_EXERCISE AIM:_
Print each entry precisely; exclude the pictures.

### RECORDS TO PROCESS

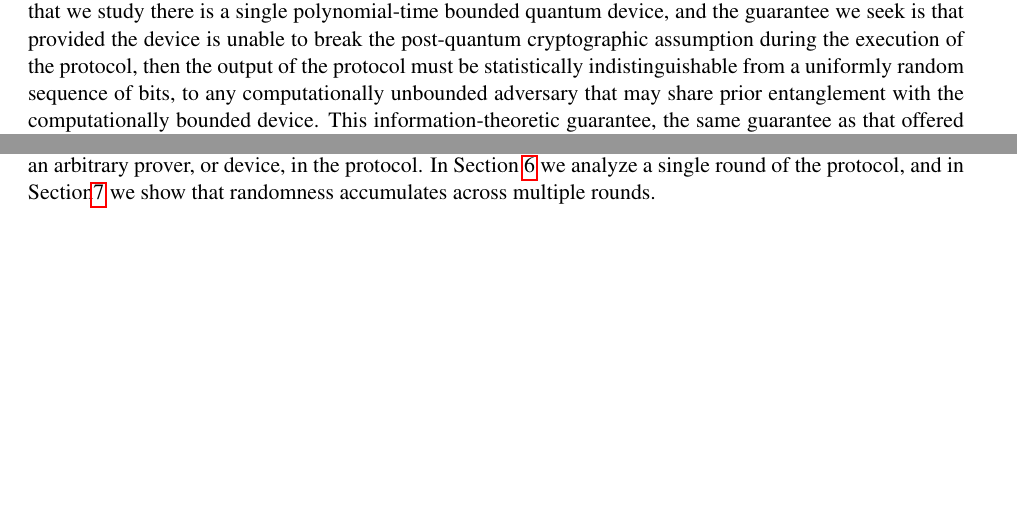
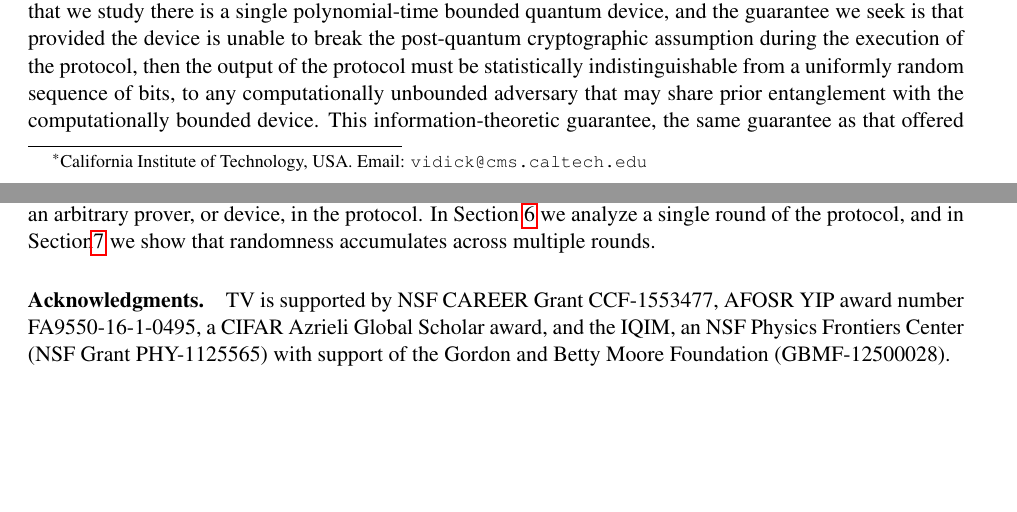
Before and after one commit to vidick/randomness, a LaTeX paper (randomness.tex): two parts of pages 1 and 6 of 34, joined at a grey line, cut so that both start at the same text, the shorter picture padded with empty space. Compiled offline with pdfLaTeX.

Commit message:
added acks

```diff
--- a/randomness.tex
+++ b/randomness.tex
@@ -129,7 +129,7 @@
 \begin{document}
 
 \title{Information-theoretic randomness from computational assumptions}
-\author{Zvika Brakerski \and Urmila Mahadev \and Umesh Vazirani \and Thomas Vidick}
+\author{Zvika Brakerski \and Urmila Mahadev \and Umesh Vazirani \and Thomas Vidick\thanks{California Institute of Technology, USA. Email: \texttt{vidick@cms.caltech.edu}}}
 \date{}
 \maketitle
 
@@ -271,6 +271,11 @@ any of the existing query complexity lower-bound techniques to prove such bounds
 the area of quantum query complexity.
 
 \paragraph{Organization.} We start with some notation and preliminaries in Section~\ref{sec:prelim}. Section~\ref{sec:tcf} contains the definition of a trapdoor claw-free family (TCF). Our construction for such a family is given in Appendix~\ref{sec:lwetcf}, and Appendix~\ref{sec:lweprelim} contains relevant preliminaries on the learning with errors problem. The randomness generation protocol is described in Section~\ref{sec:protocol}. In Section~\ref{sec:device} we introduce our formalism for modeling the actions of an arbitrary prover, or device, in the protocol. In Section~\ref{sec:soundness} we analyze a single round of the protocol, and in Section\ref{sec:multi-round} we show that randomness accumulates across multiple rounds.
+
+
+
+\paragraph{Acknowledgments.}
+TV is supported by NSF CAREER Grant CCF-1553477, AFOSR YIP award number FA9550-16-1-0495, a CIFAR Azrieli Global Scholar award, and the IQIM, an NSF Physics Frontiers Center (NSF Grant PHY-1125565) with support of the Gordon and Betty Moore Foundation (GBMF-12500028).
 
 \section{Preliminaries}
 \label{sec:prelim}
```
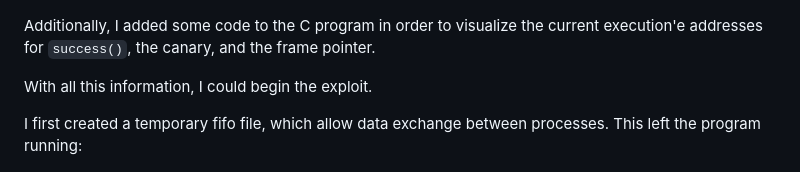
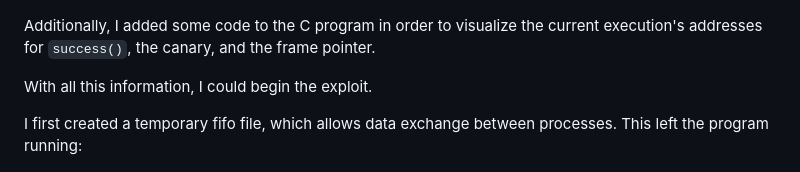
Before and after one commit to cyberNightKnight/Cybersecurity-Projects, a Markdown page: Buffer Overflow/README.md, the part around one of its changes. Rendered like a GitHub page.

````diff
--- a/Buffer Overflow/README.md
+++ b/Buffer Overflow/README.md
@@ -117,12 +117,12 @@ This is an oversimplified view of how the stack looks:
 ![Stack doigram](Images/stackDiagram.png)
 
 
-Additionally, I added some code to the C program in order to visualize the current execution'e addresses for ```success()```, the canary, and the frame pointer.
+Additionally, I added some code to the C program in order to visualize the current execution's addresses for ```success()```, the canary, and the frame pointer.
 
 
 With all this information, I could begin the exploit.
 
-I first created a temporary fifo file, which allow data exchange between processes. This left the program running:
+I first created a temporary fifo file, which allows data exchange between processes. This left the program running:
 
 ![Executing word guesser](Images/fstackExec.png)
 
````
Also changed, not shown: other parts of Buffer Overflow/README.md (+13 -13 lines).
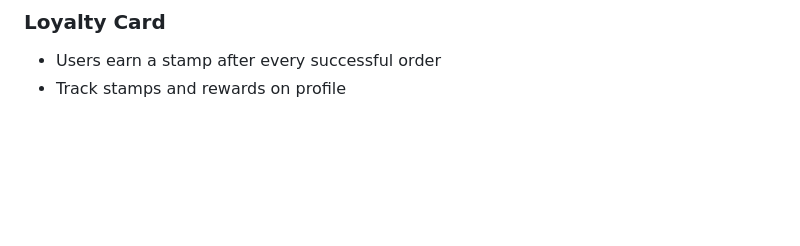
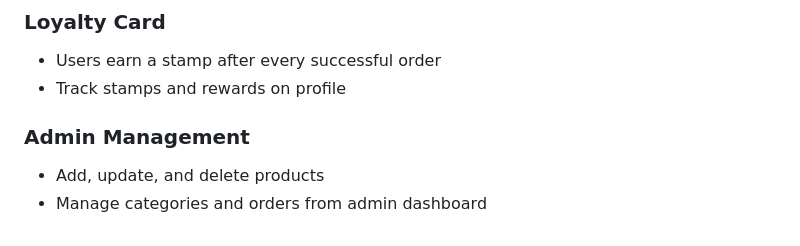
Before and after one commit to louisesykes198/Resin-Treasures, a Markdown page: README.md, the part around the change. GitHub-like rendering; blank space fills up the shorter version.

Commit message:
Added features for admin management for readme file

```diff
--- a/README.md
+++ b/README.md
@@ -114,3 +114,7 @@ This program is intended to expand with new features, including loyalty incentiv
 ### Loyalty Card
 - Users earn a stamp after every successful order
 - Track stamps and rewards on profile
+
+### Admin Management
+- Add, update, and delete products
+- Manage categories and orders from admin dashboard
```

######

_SOLUTION TO THIS PROBLEM:_
Before and after one commit to vidick/randomness, a LaTeX paper (randomness.tex): two parts of pages 1 and 6 of 34, joined at a grey line, cut so that both start at the same text, the shorter picture padded with empty space. Compiled offline with pdfLaTeX.

Commit message:
added acks

```diff
--- a/randomness.tex
+++ b/randomness.tex
@@ -129,7 +129,7 @@
 \begin{document}
 
 \title{Information-theoretic randomness from computational assumptions}
-\author{Zvika Brakerski \and Urmila Mahadev \and Umesh Vazirani \and Thomas Vidick}
+\author{Zvika Brakerski \and Urmila Mahadev \and Umesh Vazirani \and Thomas Vidick\thanks{California Institute of Technology, USA. Email: \texttt{vidick@cms.caltech.edu}}}
 \date{}
 \maketitle
 
@@ -271,6 +271,11 @@ any of the existing query complexity lower-bound techniques to prove such bounds
 the area of quantum query complexity.
 
 \paragraph{Organization.} We start with some notation and preliminaries in Section~\ref{sec:prelim}. Section~\ref{sec:tcf} contains the definition of a trapdoor claw-free family (TCF). Our construction for such a family is given in Appendix~\ref{sec:lwetcf}, and Appendix~\ref{sec:lweprelim} contains relevant preliminaries on the learning with errors problem. The randomness generation protocol is described in Section~\ref{sec:protocol}. In Section~\ref{sec:device} we introduce our formalism for modeling the actions of an arbitrary prover, or device, in the protocol. In Section~\ref{sec:soundness} we analyze a single round of the protocol, and in Section\ref{sec:multi-round} we show that randomness accumulates across multiple rounds.
+
+
+
+\paragraph{Acknowledgments.}
+TV is supported by NSF CAREER Grant CCF-1553477, AFOSR YIP award number FA9550-16-1-0495, a CIFAR Azrieli Global Scholar award, and the IQIM, an NSF Physics Frontiers Center (NSF Grant PHY-1125565) with support of the Gordon and Betty Moore Foundation (GBMF-12500028).
 
 \section{Preliminaries}
 \label{sec:prelim}
```
Before and after one commit to cyberNightKnight/Cybersecurity-Projects, a Markdown page: Buffer Overflow/README.md, the part around one of its changes. Rendered like a GitHub page.

````diff
--- a/Buffer Overflow/README.md
+++ b/Buffer Overflow/README.md
@@ -117,12 +117,12 @@ This is an oversimplified view of how the stack looks:
 ![Stack doigram](Images/stackDiagram.png)
 
 
-Additionally, I added some code to the C program in order to visualize the current execution'e addresses for ```success()```, the canary, and the frame pointer.
+Additionally, I added some code to the C program in order to visualize the current execution's addresses for ```success()```, the canary, and the frame pointer.
 
 
 With all this information, I could begin the exploit.
 
-I first created a temporary fifo file, which allow data exchange between processes. This left the program running:
+I first created a temporary fifo file, which allows data exchange between processes. This left the program running:
 
 ![Executing word guesser](Images/fstackExec.png)
 
````
Also changed, not shown: other parts of Buffer Overflow/README.md (+13 -13 lines).
Before and after one commit to louisesykes198/Resin-Treasures, a Markdown page: README.md, the part around the change. GitHub-like rendering; blank space fills up the shorter version.

Commit message:
Added features for admin management for readme file

```diff
--- a/README.md
+++ b/README.md
@@ -114,3 +114,7 @@ This program is intended to expand with new features, including loyalty incentiv
 ### Loyalty Card
 - Users earn a stamp after every successful order
 - Track stamps and rewards on profile
+
+### Admin Management
+- Add, update, and delete products
+- Manage categories and orders from admin dashboard
```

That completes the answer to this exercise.